By: Nashrah Ahmed
In September 2018, the European Union parliament voted in favor of a controversial copyright directive presented by Günther Oettinger, the previous Digital Commissioner. Titled the EU Directive on Copyright in the Digital Single Market (hereinafter “Directive”), this has been called “the upload filter,” or even the “meme ban.” The most controversial part of this Directive, Article 13, is meant to require social media platforms that mainly host user-generated content, such as Facebook, Google, and Twitter, to regulate the sharing of unlicensed copyright material. The Directive is meant to protect content creators by forcing platforms to scan all uploaded content for anything that could possibly violate a copyright and automatically remove that content. Any user posts that include copyrighted material, including scenes from movies or music videos used in memes, would automatically be removed from the website and could not be published.
While this sounds simple on its face, this Article has raised many issues concerning automated content control and free speech. Many have expressed concern about “stifling internet creativity,” while lawyers in the EU and the United States are emphasizing the large costs of automatic screening technology, the requirement of legal departments to distinguish what is considered copyright infringement on their platforms, and the potential for misuse. The main issue with automated content control is that these technologies have a hard time filtering between actual copyright infringement and fair use, especially for platforms that are mainly filled with content inspired by third-party material. Companies and platforms such as Twitter, Tumblr, SoundCloud, and Reddit, which are filled with memes, song remixes, and other similar material, would be required to automatically filter out a disproportionate amount of content without taking into consideration the context in which the copyrighted work is being used.

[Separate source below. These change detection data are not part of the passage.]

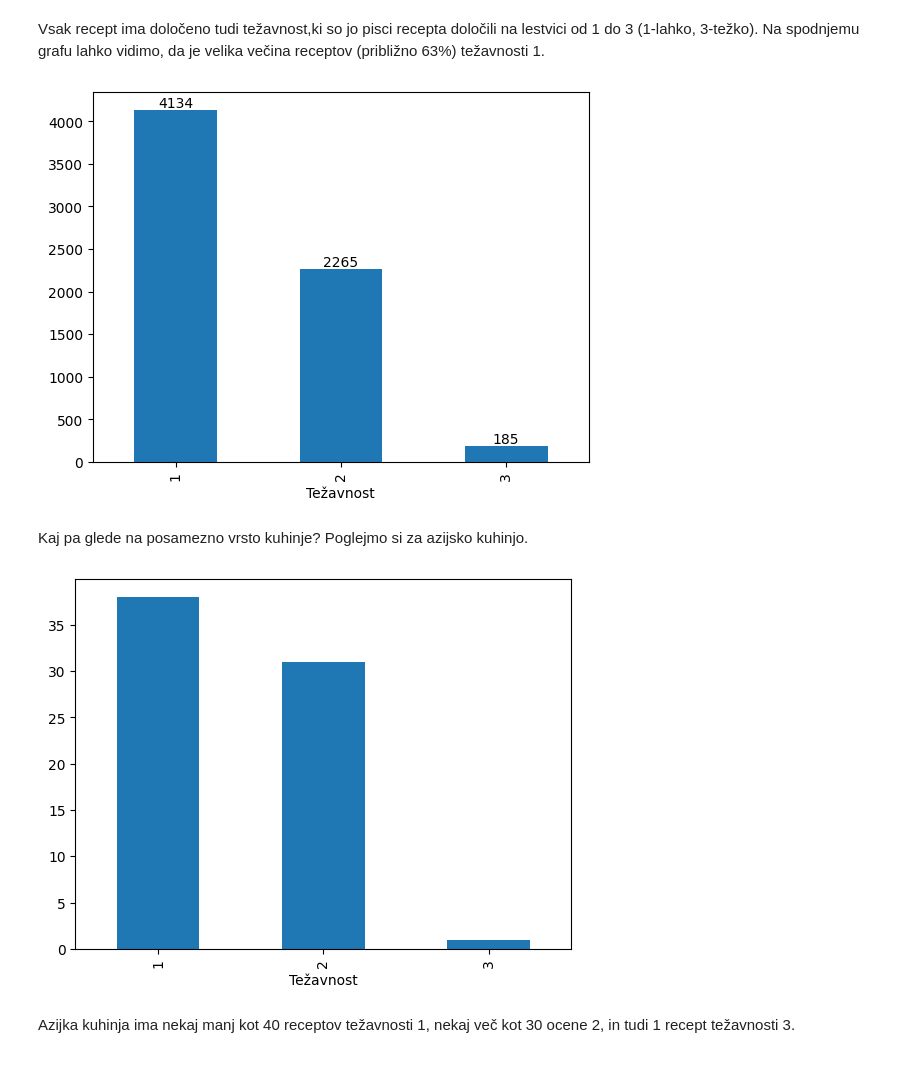
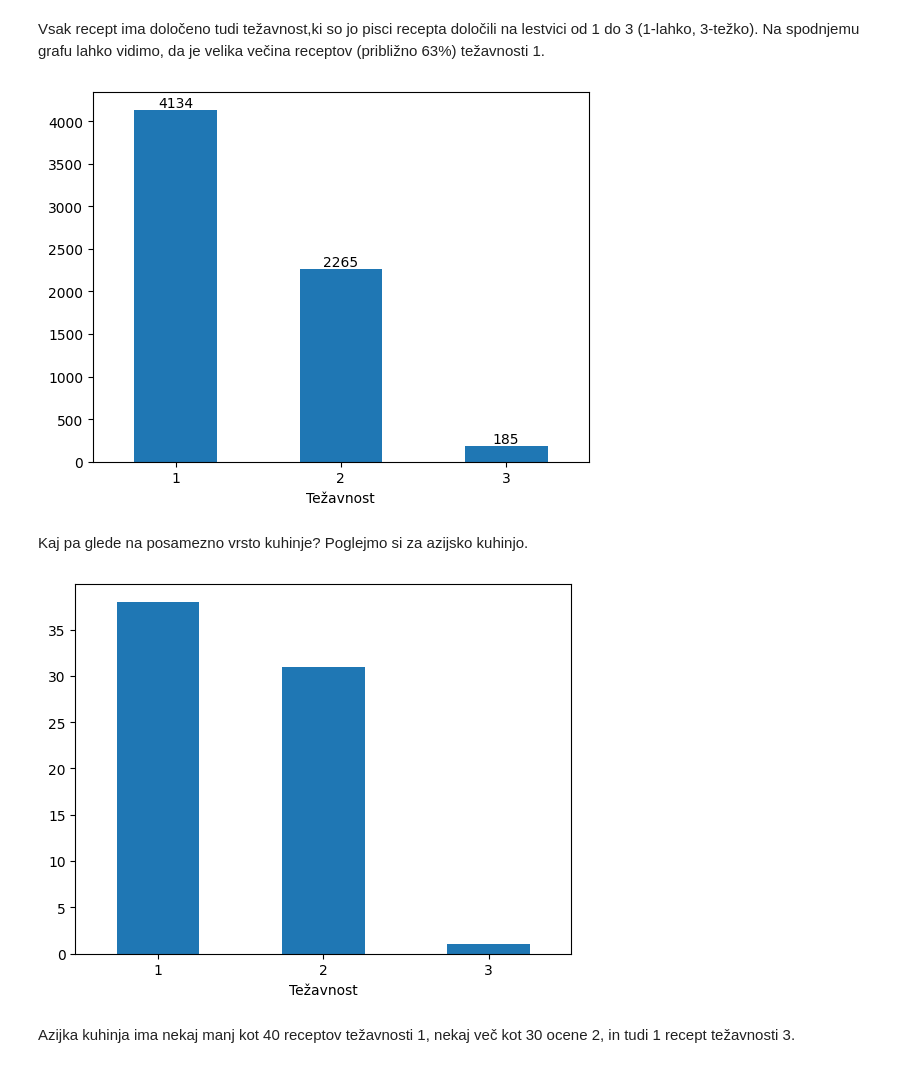
Before and after one commit to M4XiR/Seminarska-naloga-UVP, a Jupyter notebook: analiza_podatkov.ipynb, the cells around one changed output. Drawn from its saved outputs; the diff is of its cells as text; code cells hidden in the pictures.

```diff
--- a/analiza_podatkov.ipynb
+++ b/analiza_podatkov.ipynb
@@ -121,19 +121,19 @@ resetan_index = pd.DataFrame(po_težavnosti, columns=['Count']).reset_index().so
 
 res_top_n = resetan_index.head(3)
 #oštevilčenje
-graf = res_top_n.plot.bar(x='Težavnost', y='Count', legend=False)
+graf = res_top_n.plot.bar(x='Težavnost', y='Count', legend=False,rot=0)
 for index, value in enumerate(res_top_n['Count']):
     graf.text(index, value, str(value), ha='center', va='bottom')
 # %% [output]
-[figure, old version]
+[figure, new version]
 # %% [markdown]
 Kaj pa glede na posamezno vrsto kuhinje? Poglejmo si za azijsko kuhinjo.
 # %%
 tabela3 = RECEPTI[["Vrsta kuhinje","Težavnost"]].copy()
 po_težavnosti_specifično = tabela3.groupby("Težavnost")['Vrsta kuhinje'].value_counts().unstack(fill_value=0).tail(3)#value_counts prešteje ocene #unstack pretvori nazaj v dataframe #tail pa vzame samo 3 ocene ker so narobe označene ocene z 0
-graf2=po_težavnosti_specifično["Azijska"].plot(kind='bar')
+graf2=po_težavnosti_specifično["Azijska"].plot(kind='bar', rot=0)
 # %% [output]
-[figure, old version]
+[figure, new version]
 # %% [markdown]
 Azijka kuhinja ima nekaj manj kot 40 receptov težavnosti 1, nekaj več kot 30 ocene 2, in tudi 1 recept težavnosti 3.
 # %% [markdown]
```
Also changed, not shown: parts of 2 cells of this notebook.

Larger tech companies are overwhelmingly affected by this Directive; however, smaller startups and platforms might be even more severely affected. It is unlikely that smaller platforms will have the capital to invest in automatic content filtering technology, as the Directive demands. This could also negatively impact small business owners, artists, and content creators who use social media to interact with consumers. The only people who truly stand to benefit from this Directive are copyright owners, who will be receiving much stronger protections against infringement.
While this Directive has not officially been passed and will not be voted on until January 2019, it has been reported as being “unlikely to fail.” If the Directive passes, tech companies based in the United States would not have many options, as they could: choose not to comply and pay large amounts of fines; or comply, invest a large amount of money in automated technology, then lose enormous amounts of content, and along with that, users. Since it would be next to impossible to cut out the European market completely, companies are left without any good choices. If this Directive passes, it is likely to change the Internet and social media as we know it and show us that use of illegal memes might be best.
 See Provisional Edition: Commission Proposal for European Union Directive on Copyright in the Digital Single Market, COM (2016) 0593 final (Sept. 12, 2018) [hereinafter Directive on Copyright].
 Matt Reynolds, What is Article 13? The EU’s Divisive New Copyright Plan Explained, Wired UK (Oct. 2, 2018), https://www.wired.co.uk/article/what-is-article-13-article-11-european-directive-on-copyright-explained-meme-ban?et=&bu=&cn=&src=&pt=.
 The E.U. Copyright Directive Won’t Kill the Internet – But it Could Still Cause Lasting Harm, The Wash. Post (Sept. 30, 2018), https://www.washingtonpost.com/opinions/the-eu-copyright-directive-wont-kill-the-internet–but-it-could-still-cause-lasting-harm/2018/09/30/afa69f0e-bac0-11e8-a8aa-860695e7f3fc_story.html?noredirect=on&utm_term=.c62efd29fe2f.; see also Reynolds, supra note 2 (stating that if the Directive is passed, all EU member states must enact domestic legislation in accordance with the terms laid out in the Directive).
 See Directive on Copyright, supra note 1; see also Julia Reda, EU Copyright Reform/Expansion, Julia Reda (Oct. 2, 2018), https://juliareda.eu/eu-copyright-reform/.
 Caroline Spiezio, E.U. Copyright Directive Advances, Article 13 Has Big Implications for Tech Companies, The Am. Law. (June 21, 2018) https://www.law.com/legaltechnews/2018/06/21/eu-copyright-directive-advances-what-does-that-mean-for-techs-legal-departments-397-9102/.
 Id.; see also Ian Lopez, What’s Next: The EU’s Showdown Between Copyright and Free Speech, The Am. Law. (Sept. 19, 2018), https://www.law.com/2018/09/19/whats-next-the-eus-showdown-between-copyright-and-free-speech/.
 Spiezio, supra note 5.
 See, e.g., Julia Alexander, ‘Internet is Under Threat’: What You Need to Know About the EU’s Copyright Directive, Polygon (Sept. 11, 2018), https://www.polygon.com/2018/9/11/17843664/copyright-directive-europian-union-parliament-explained-internet-article-13-youtube-fair-use.
 Reynolds, supra note 2.
 Lopez, supra note 7.
 Spiezio, supra note 5.